Good Chemistry Here’s a partial chemical breakdown of plantain: allantoin (also found in comfrey, a popular herb for wound salves), apigenin, aucubin, baicalein, linoleic acid, oleanolic acid, sorbitol and tannin – all mixing together to create one amazing anti-inflammatory, anto-microbial, anti-hemorrhagic, expectorant substance! Oh – and it belongs to the same family as psyllium – the plant that’s sold by vitamin companies to “get you going”.
Herbal Oil: You can make an herbal oil by crushing some fresh leaves and filling a jar with them, adding a vegetable oil of your choice and letting the mixture sit out in the sun for a few weeks, where it will get a deep green color. Strain out the leaves and you have an oil you can use for any number of skin conditions.
Make a Salve: Go a step further and make a salve by simply adding some beeswax to a couple ounces of the oil in a pan, melting them together and then putting it into a container to cool. Do some research and add some other complementary herbs in too – like comfrey.
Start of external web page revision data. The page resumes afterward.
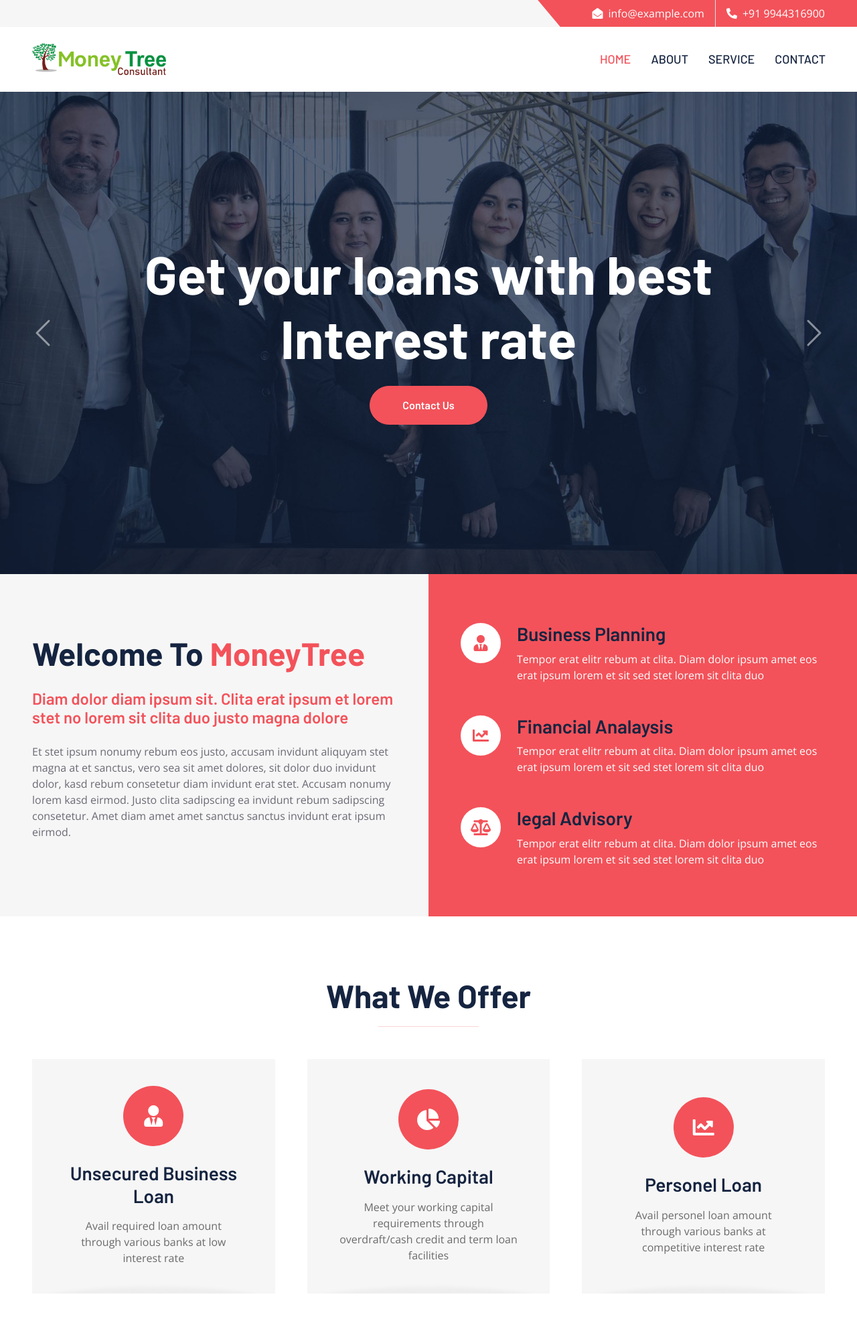
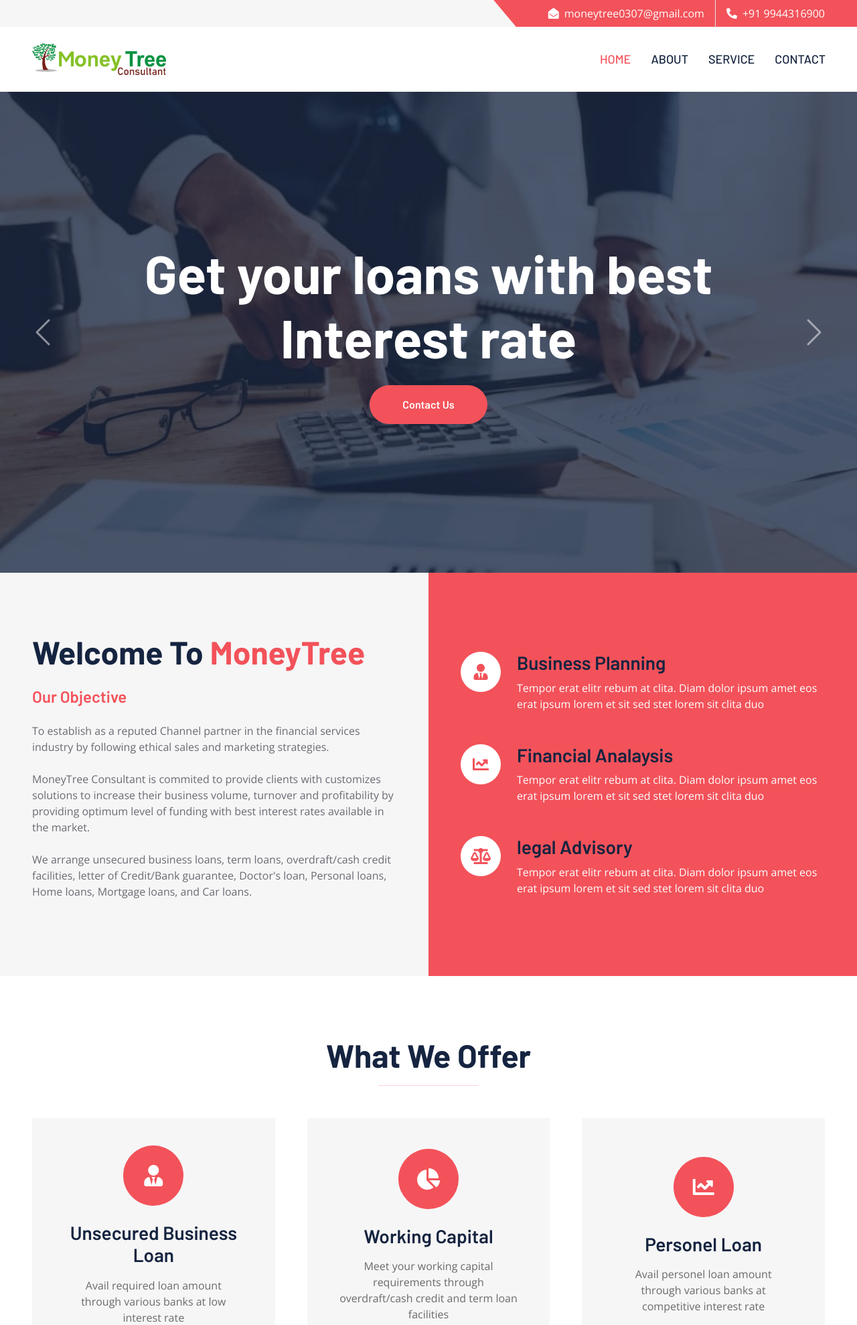
Before and after one commit to vimal-11/MoneyTree, a Django app: page / in a window 1280 px wide. Shown: the top 1978 px of the page at 67% size. Run offline with Django 4.2, Linux system fonts and the light colour scheme; some libraries are stand-ins or nearby versions.

Commit message:
services href and bio for moneytree

```diff
--- a/home/templates/base.html
+++ b/home/templates/base.html
@@ -63,7 +63,7 @@
             <div class="col-md-6 text-center text-lg-end">
                 <div class="position-relative d-inline-flex align-items-center bg-primary text-white top-shape px-5">
                     <div class="me-3 pe-3 border-end py-2">
-                        <p class="m-0"><i class="fa fa-envelope-open me-2"></i>info@example.com</p>
+                        <p class="m-0"><i class="fa fa-envelope-open me-2"></i>moneytree0307@gmail.com</p>
                     </div>
                     <div class="py-2">
                         <p class="m-0"><i class="fa fa-phone-alt me-2"></i>+91 9944316900</p>
@@ -90,7 +90,7 @@
             <div class="navbar-nav ms-auto py-0 me-n3">
                 <a href="{% url 'home:home' %}" class="nav-item nav-link active">Home</a>
                 <a href="about.html" class="nav-item nav-link">About</a>
-                <a href="service.html" class="nav-item nav-link">Service</a>
+                <a href="{% url 'home:home' %}#Services" class="nav-item nav-link">Service</a>
                 <!-- <div class="nav-item dropdown">
                     <a href="#" class="nav-link dropdown-toggle" data-bs-toggle="dropdown">Pages</a>
                     <div class="dropdown-menu m-0">
@@ -135,7 +135,7 @@
                 <div class="d-flex flex-column justify-content-start">
                     <a class="text-secondary mb-2" href="{% url 'home:home' %}"><i class="bi bi-arrow-right text-primary me-2"></i>Home</a>
                     <a class="text-secondary mb-2" href="#"><i class="bi bi-arrow-right text-primary me-2"></i>About Us</a>
-                    <a class="text-secondary mb-2" href="#"><i class="bi bi-arrow-right text-primary me-2"></i>Our Services</a>
+                    <a class="text-secondary mb-2" href="{% url 'home:home' %}#Services"><i class="bi bi-arrow-right text-primary me-2"></i>Our Services</a>
                     <a class="text-secondary" href="{% url 'home:contact' %}"><i class="bi bi-arrow-right text-primary me-2"></i>Contact Us</a>
                 </div>
             </div>
--- a/home/templates/home.html
+++ b/home/templates/home.html
@@ -50,8 +50,10 @@
     <div class="row g-0">
         <div class="col-lg-6 py-6 px-5">
             <h1 class="display-5 mb-4">Welcome To <span class="text-primary">MoneyTree</span></h1>
-            <h4 class="text-primary mb-4">Diam dolor diam ipsum sit. Clita erat ipsum et lorem stet no lorem sit clita duo justo magna dolore</h4>
-            <p class="mb-4">Et stet ipsum nonumy rebum eos justo, accusam invidunt aliquyam stet magna at et sanctus, vero sea sit amet dolores, sit dolor duo invidunt dolor, kasd rebum consetetur diam invidunt erat stet. Accusam nonumy lorem kasd eirmod. Justo clita sadipscing ea invidunt rebum sadipscing consetetur. Amet diam amet amet sanctus sanctus invidunt erat ipsum eirmod.</p>
+            <h4 class="text-primary mb-4">Our Objective</h4>
+            <p class="mb-4">To establish as a reputed Channel partner in the financial services industry by following ethical sales and marketing strategies.</p>
+            <p class="mb-4">MoneyTree Consultant is commited to provide clients with customizes solutions to increase their business volume, turnover and profitability by providing optimum level of funding with best interest rates available in the market.</p>
+            <p class="mb-4">We arrange unsecured business loans, term loans, overdraft/cash credit facilities, letter of Credit/Bank guarantee, Doctor's loan, Personal loans, Home loans, Mortgage loans, and Car loans.</p>
             <!-- <a href="" class="btn btn-primary py-md-3 px-md-5 rounded-pill">Get A Quote</a> -->
         </div>
         <div class="col-lg-6">
@@ -91,7 +93,7 @@
 
 
 <!-- Services Start -->
-<div class="container-fluid pt-6 px-5">
+<div id="Services" class="container-fluid pt-6 px-5">
     <div class="text-center mx-auto mb-5" style="max-width: 600px;">
         <h1 class="display-5 mb-0">What We Offer</h1>
         <hr class="w-25 mx-auto bg-primary">
@@ -240,7 +242,7 @@
 
 
 <!-- Quote Start -->
-<div class="container-fluid bg-secondary px-0">
+<!-- <div class="container-fluid bg-secondary px-0">
     <div class="row g-0">
         <div class="col-lg-6 py-6 px-5">
             <h1 class="display-5 mb-4">Request A Free Quote</h1>
@@ -281,7 +283,7 @@
             </div>
         </div>
     </div>
-</div>
+</div> -->
 <!-- Quote End -->
 
 
--- a/home/views.py
+++ b/home/views.py
@@ -29,11 +29,12 @@ def contact(request):
         )
         con_db.save()
 
+        msg_frm = f"from: {message_email}\n\n" + message
         # send mail
-
+        print(msg_frm)
         send_mail(
             message_sub,
-            message,
+            msg_frm,
             message_email,
             [settings.EMAIL_HOST_USER],
         )
```
Also changed, not shown: static/home/img/carousel-1-old.jpg (added), static/home/img/carousel-1.jpg.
Save the Day with a Plantain Poultice: Another way to use plantain is just as a fresh poultice. A poultice is typically a moist mass of plant material that is applied to the body to relieve soreness, inflammation etc. When your loved ones come to you with stings, bites, scrapes, and rashes, you will be a rock star when you pull out the plantain. An easy way to crush the leaves is to just chew them up in your mouth some might find this distasteful, so we’ll let this be our little secret. Of course you can simply crush them with a rock or rub between your hands to break them down. The pain and any toxins will be drawn out, bleeding will be stopped and the edges of the wound will start to heal. Replace the poultice as needed.
Plantain Infusion: Finally, another way to use the leaves is in an infusion – or a tea. Just add clean leaves to water and bring to a boil. Let them steep for awhile and then strain and cool. As a wash, plantain is great for soothing sunburn or other skin chafing and rashes. As a tea, (you can add the aerial parts of the plant, too) it can really help as an expectorant and in healing inflamed throat tissues for coughs and bronchitis. In future posts we’ll talk about some other herbal “weeds” that you have around you, and teach you a few more things that you can add to such a brew!
Until next time... ~Carin
Disclaimer: Of course we claim no responsibility for your experience with these herbs. Everything we share is for information purposes only and is not to be taken as professional or medical advice. Do your own research! Always consult a professional. Be wise. Consider always the chance of an allergic reaction. We are all unique in body chemistry. We are NOT a medical professionals by any means, however we have saved our family a boatload of annoyance and money by being resourceful and using what is right at our feet – literally. See full disclaimer here.